On the downside, like most everything else, it could be less expensive.
Tim Simpson says
The Grand Coulee dam in Washington pumps water up into a reservoir behind the dam in periods of excess generation. Wind farms could collaborate with a system like that. The frequency regulation is no longer a problem. I think local neighborhoods should have their own flywheel system that takes all power generation (wind, solar, hydro, etc.) and stores it for that local area and puts it out when needed. This could take a load off the grid during peak hours and store excess generation.
Paul Dvorak says

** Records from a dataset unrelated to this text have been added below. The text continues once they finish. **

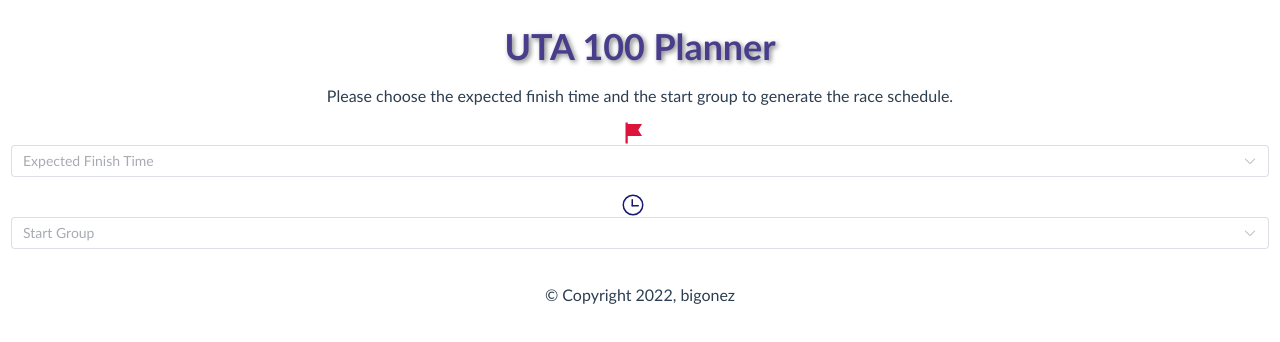
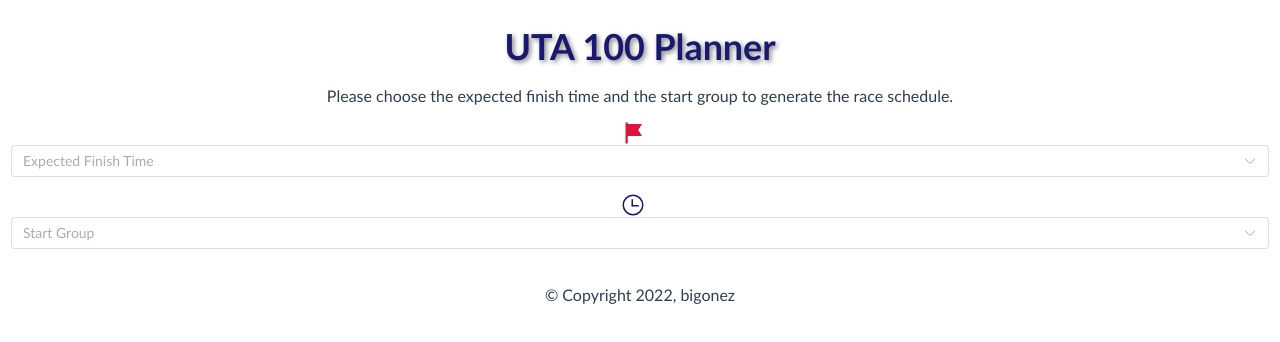
Before and after one commit to bigonez/utaplanner, a Vue app: page / in a window 1280 px wide. Shown: the top 342 px of the page. Built offline with nearby package versions, Linux system fonts and the light colour scheme; the HTML template or start-up script is replaced by a standard one.

Commit message:
Update header color.
. update the header's color.

```diff
--- a/src/components/UtaPlanner.vue
+++ b/src/components/UtaPlanner.vue
@@ -289,7 +289,7 @@ export default {
   --el-header-height: 25px;
   font-size: 2.24em;
   font-weight: bold;
-  color: #483d8b;
+  color: #191970;
   text-shadow: 2px 2px 5px grey;
 }
 .el-main {
```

Thanks for the comment. The idea sounds like a great way to store excess wind power. Any turbine on the local grid could contribute to the pump power. Too bad it’s not more accessible to more wind plants.
Gene A. Wright says
We have had the opportunity to work on these systems. Battery storage makes so much sense for when the wind in not available.
Paul Dvorak says
The trick it seems to me is to switch from charge to discharge in about a second. Batteries and flywheels can do that. Then the question becomes, how much should be stored? If a lot, then a large cheap battery will have advantages. The free market will pick the winners.
Paul Dvorak says
Most large batteries are expensive because their are designed for high energy density (for a battery) using costly materials. But a Prof. at Carnegie-Mellon U. is patenting a big battery that uses low cost materials and has a relatively low-energy density. If it’s stationary, its large size becomes a non-issue. We hope to report on it soon.
David Wilson says
In the second paragraph a statement is made that suggect that utilities are having line frequency change and causing customer problem with over frequency and under frequency. Can the author cite where this is currently occurring along with the magnitude of the frequency deviations?
You left out pumped storage hydroelectric- these facilities already exist.
Paul Dvorak says
Yes, I did leave out pumped hydro, because it is fairly well known and not available to most wind farms.
Do you know of any elevated reservoirs made just to hold pumped hydro?